During the summer of 1940, the German Air Force started its onslaught for Britain. Having the distinction of being the first major campaign to have ever been fought entirely by air forces, it also prevented Germany from gaining its much desired superiority of the skies over Britain, eventually leading to the cancellation of Operation Sea Lion. This was the planned amphibious and airborne invasion of the United Kingdom, something that no foreign force has achieved since the Battle of Fisbourne in 1797 – and that invasion by the Irish lasted only two days.

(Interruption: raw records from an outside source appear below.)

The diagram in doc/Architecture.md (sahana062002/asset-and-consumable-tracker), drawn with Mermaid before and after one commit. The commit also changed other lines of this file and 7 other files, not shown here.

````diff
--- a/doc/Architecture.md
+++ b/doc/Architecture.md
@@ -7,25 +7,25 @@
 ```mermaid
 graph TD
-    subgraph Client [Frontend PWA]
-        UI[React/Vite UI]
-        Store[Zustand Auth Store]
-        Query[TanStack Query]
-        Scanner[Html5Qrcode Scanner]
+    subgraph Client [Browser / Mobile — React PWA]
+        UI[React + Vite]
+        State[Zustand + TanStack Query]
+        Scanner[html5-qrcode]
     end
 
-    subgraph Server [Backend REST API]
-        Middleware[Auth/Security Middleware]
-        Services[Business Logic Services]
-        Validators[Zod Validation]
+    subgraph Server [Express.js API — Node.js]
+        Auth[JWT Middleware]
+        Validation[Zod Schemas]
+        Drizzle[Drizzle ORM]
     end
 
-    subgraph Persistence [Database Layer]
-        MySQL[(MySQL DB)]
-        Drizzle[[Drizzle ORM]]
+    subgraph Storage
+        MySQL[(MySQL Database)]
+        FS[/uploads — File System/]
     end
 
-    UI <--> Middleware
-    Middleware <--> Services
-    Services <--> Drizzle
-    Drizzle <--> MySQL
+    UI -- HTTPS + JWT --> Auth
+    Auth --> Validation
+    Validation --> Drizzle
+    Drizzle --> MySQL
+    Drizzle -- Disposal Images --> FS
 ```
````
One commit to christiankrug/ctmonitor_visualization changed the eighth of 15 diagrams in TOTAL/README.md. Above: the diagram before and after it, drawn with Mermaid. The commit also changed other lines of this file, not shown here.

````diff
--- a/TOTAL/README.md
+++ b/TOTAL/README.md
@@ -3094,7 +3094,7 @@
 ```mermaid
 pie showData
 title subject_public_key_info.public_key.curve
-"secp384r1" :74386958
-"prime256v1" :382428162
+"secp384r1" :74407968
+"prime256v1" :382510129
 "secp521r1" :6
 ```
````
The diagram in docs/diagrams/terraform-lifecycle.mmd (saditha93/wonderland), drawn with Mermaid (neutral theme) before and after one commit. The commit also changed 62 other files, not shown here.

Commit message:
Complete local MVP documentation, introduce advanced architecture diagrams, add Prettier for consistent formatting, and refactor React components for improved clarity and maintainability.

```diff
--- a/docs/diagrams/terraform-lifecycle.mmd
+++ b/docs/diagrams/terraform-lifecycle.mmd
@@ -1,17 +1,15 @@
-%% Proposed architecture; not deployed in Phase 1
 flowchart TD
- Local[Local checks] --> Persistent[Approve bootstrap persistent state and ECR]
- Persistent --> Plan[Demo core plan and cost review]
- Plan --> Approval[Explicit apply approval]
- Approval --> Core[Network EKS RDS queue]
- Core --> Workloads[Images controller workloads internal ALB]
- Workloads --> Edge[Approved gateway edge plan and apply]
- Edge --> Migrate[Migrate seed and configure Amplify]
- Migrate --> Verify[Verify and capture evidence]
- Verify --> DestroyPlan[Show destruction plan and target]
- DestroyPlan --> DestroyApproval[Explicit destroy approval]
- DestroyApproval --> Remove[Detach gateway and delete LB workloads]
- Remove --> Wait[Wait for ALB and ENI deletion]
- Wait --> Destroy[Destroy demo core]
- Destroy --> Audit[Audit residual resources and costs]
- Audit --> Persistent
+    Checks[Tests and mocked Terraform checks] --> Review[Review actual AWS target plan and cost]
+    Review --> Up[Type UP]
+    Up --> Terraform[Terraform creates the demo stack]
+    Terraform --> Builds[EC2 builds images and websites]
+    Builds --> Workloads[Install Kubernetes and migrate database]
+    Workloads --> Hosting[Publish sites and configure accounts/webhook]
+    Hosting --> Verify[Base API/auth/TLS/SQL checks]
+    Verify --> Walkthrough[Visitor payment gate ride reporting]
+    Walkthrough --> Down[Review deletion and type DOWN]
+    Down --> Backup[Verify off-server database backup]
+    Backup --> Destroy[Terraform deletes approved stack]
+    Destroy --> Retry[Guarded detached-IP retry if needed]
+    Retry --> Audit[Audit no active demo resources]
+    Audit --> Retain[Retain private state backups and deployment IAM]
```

The memorial, unveiled in 2005, shows several icons of the period. On the right is St Paul’s Cathedral standing tall as London burns beside it, to the left are the women who took up roles in the factories to support the efforts of the men who had enlisted and at its core the brave men of the RAF scrambling for their aircraft to fight for “Dear Old Blighty”. Around the outside of the monument are plaques that list the names of the 2,936 souls from 14 countries who played an active role in the campaign.
Whether a history lover or simply someone who can appreciate a fabulous art work the monument is a real must see on any visit to London, and I think a much deserved addition to my free to visit list for the British capital.